Stock market today: Asian shares mostly lower as Bank of Japan meets, China property shares fall

BANGKOK– Asian shares were mostly lower on Monday as the Bank of Japan began a two-day meeting that is being watched for indications of a change to the central bank's long-standing near-zero interest rate policy.

US futures and oil prices rose.

Investors have been speculating for months that rising prices would prompt the Japanese central bank to finally abandon its excessively lax monetary policy.

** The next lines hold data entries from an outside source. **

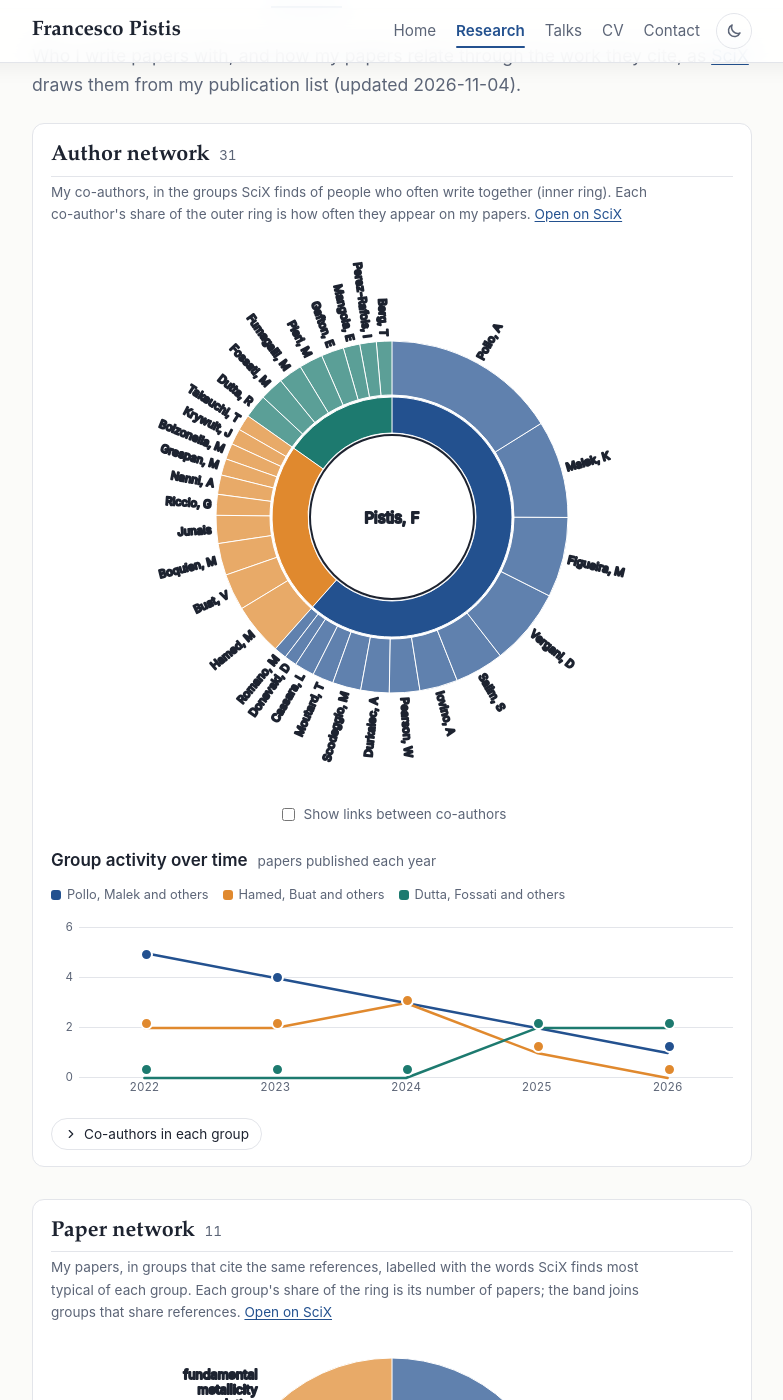
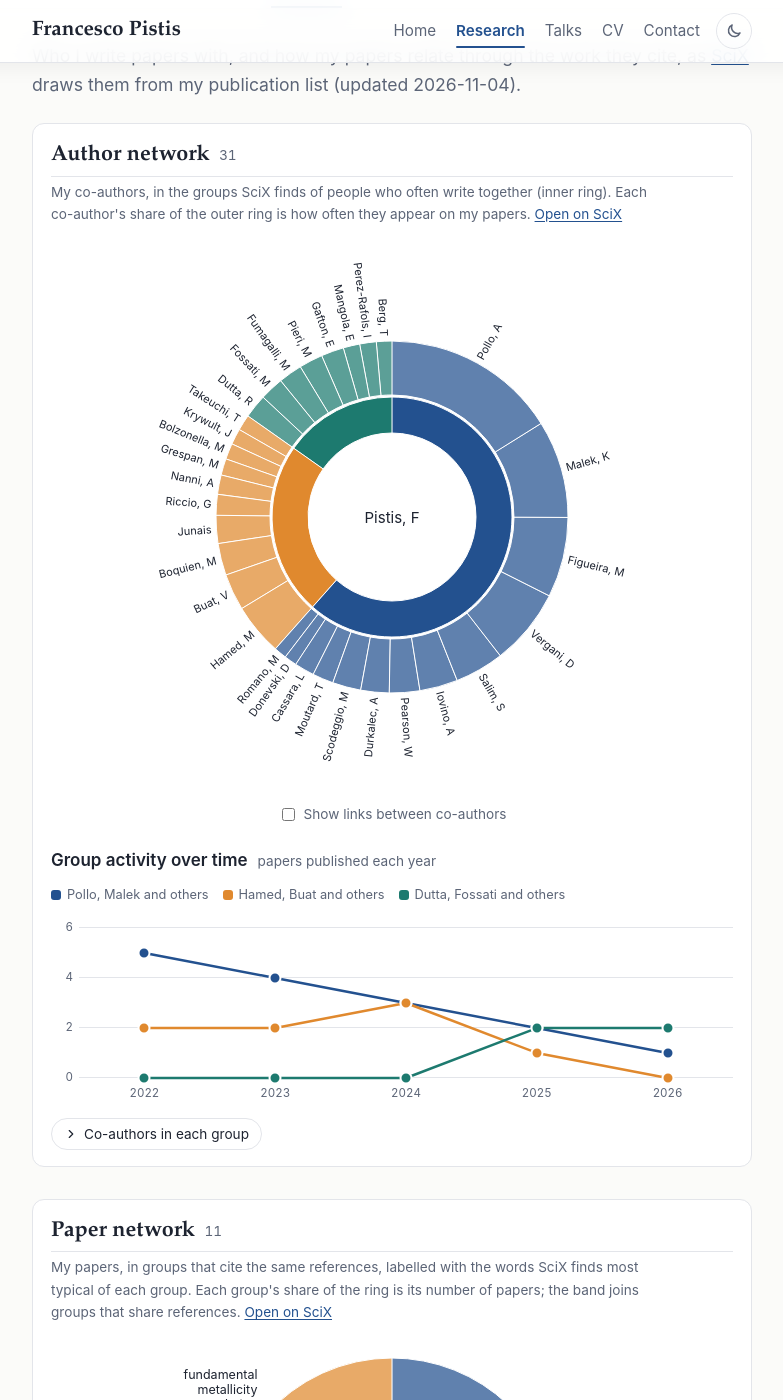
Before and after one commit to Franstis/Franstis.github.io, a Jekyll site: the page built from research-networks.html, in a window 1280 px wide and 1400 px high, scrolled down 234 px. Shown: the whole window, without its empty margins (248-1031 px from the left). Built offline with Jekyll 4.4.1, drawn with Linux system fonts in a browser that asks for light colours.

Commit message:
Sharpen the plot text and put the dots on the curves
The site-wide icon outline (svg stroke-width 2) also outlined the text in
the network plots. The chart columns kept the 0.35em list margin, so dots
and bars were placed in a box 12px shorter than the curves and gridlines.

Co-Authored-By: Claude Opus 5.5 <noreply@anthropic.com>

```diff
--- a/assets/css/style.css
+++ b/assets/css/style.css
@@ -563,7 +563,8 @@ li { margin: 0.35em 0; }
   display: flex; gap: 2px;
   margin: 0; padding: 0; list-style: none;
 }
-.chart-col { position: relative; flex: 1; display: flex; justify-content: center; border-radius: 6px; outline-offset: 0; }
+/* margin 0: no list spacing, so the columns span the whole plot height */
+.chart-col { position: relative; flex: 1; margin: 0; display: flex; justify-content: center; border-radius: 6px; outline-offset: 0; }
 .chart-col:hover, .chart-col:focus-visible { background: var(--accent-soft); }
 .chart-bar {
   display: flex; flex-direction: column; justify-content: flex-end; gap: 2px;
@@ -600,13 +601,15 @@ li { margin: 0.35em 0; }
 /* No gaps between columns, so the dots sit where the curves are drawn */
 .chart-points { gap: 0; }
 .chart-points .chart-col { display: block; }
+/* Centred on its point: left/bottom place the centre, the transform shifts by half the dot */
 .dot {
-  position: absolute; left: 50%; width: 9px; height: 9px; margin: 0 0 -4.5px -4.5px;
+  position: absolute; left: 50%; width: 9px; height: 9px;
   border-radius: 50%; border: 2px solid var(--surface); box-sizing: content-box;
+  transform: translate(-50%, 50%); transition: transform 0.15s;
 }
 .dot-ref-ref { background: var(--series-1); }
 .dot-other { background: var(--series-2); }
-.chart-points .chart-col:hover .dot, .chart-points .chart-col:focus-visible .dot { transform: scale(1.3); }
+.chart-points .chart-col:hover .dot, .chart-points .chart-col:focus-visible .dot { transform: translate(-50%, 50%) scale(1.3); }
 .chart-points .chart-year { left: 50%; transform: translateX(-50%); }
 .chart.reveal .chart-lines { opacity: 0; transition: opacity 0.6s 0.2s; }
 .chart.reveal.in .chart-lines { opacity: 1; }
@@ -626,7 +629,8 @@ li { margin: 0.35em 0; }
 .network-head .chart-note { margin: 0; max-width: 70ch; }
 .network-body { display: flex; flex-direction: column; gap: 18px; margin-top: 12px; }
 .network-plot { margin: 0 auto; width: 100%; max-width: 560px; }
-.network-plot svg { display: block; width: 100%; height: auto; overflow: visible; }
+/* Not the icon outline that all other svg get: it blurs the text */
+.network-plot svg { display: block; width: 100%; height: auto; overflow: visible; stroke: none; stroke-width: 1; }
 .network-plot figcaption { margin-top: 6px; text-align: center; font-size: 0.85rem; color: var(--muted); }
 .switch { display: inline-flex; align-items: center; gap: 6px; cursor: pointer; }
 .switch input { accent-color: var(--accent); }
```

But the meeting that ends Tuesday is not expected to lead to any major change.

Tokyo's Nikkei 225 index lost 0.8% to 32,708.35, while the US dollar rose higher against the Japanese yen, from 142.11 to 142.20.

The BOJ has kept its benchmark interest rate at minus 0.1% for a decade, hoping to encourage investment and lending to fuel continued strong growth. One goal is to bring inflation to a target of 2%. But while inflation has risen, wages have failed to keep pace and central bank government Kazuo Ueda has remained cautious about making big moves at a time of deep uncertainty about the prospects for the global economy.

Chinese shares fell due to the renewed sale of real estate shares.

Hong Kong's Hang Seng lost 0.9% to 16,633.98 and the Shanghai Composite index fell 0.1% to 2,938.79.

Debt-strapped developer Country Garden lost 2.4%, while China Evergrande fell 1.3%. Sino-Ocean Group Holding lost 2.2%.

Elsewhere in Asia, the Australian S&The P/ASX 200 fell 0.3% to 7,420.30. South Korea's Kospi rose 0.2% to 2,569.40 and Bangkok's SET fell 0.2%.

On Friday the S&The P500 ended less than 0.1% lower at 4,719.19. But the stock still remains within 1.6% of its all-time high early last year, completing a seventh consecutive winning week for the longest streak in six years.

The Dow Jones Industrial Average, which tracks a smaller part of the U.S. stock market, rose 0.2% to 37,305.16, setting a record for the third day in a row. The Nasdaq index climbed 0.4% to 14,813.92.

β€œIf the S&P nears record levels, market participants appear undeterred. The prevailing sentiment appears to be that there is no compelling reason to blunt this rally until concrete evidence emerges pointing to significant economic headwinds or inflation,” Stephen Innes of API Asset Management said in a commentary.

Stocks rose overall last week after the Federal Reserve appeared to give a nod to hopes that it is done raising rates and will start cutting them in the new year. Lower rates not only boost prices for all kinds of investments, they also ease pressure on the economy and the financial system.

The Fed's goal has been to slow the economy and lower investment prices enough through high interest rates to control inflation. Then he must release the brakes at exactly the right time. If it waits too long, the economy could enter a painful recession. If inflation comes too early, inflation could accelerate again and cause misery for everyone.

Inflation peaked at 9.1% in June 2022, the most painful inflation Americans had experienced since 1981.

A preliminary report on Friday indicated that U.S. business activity growth could be higher. It cited “looser financial conditions,” which is another way of describing market moves that could encourage companies and people to spend more.

The Congressional Budget Office said Friday it expects inflation to approach the Federal Reserve's 2% target in 2024 as overall growth slows. Unemployment is expected to rise in 2025, according to updated economic projections for the next two years.

In other trading, U.S. benchmark crude rose 34 cents to $71.77 a barrel in electronic trading on the New York Mercantile Exchange early Monday. On Friday, the price fell 15 cents to $71.43.

Brent crude, the international standard, rose 31 cents to $76.86 a barrel.

The euro rose from $1.0897 to $1.0912.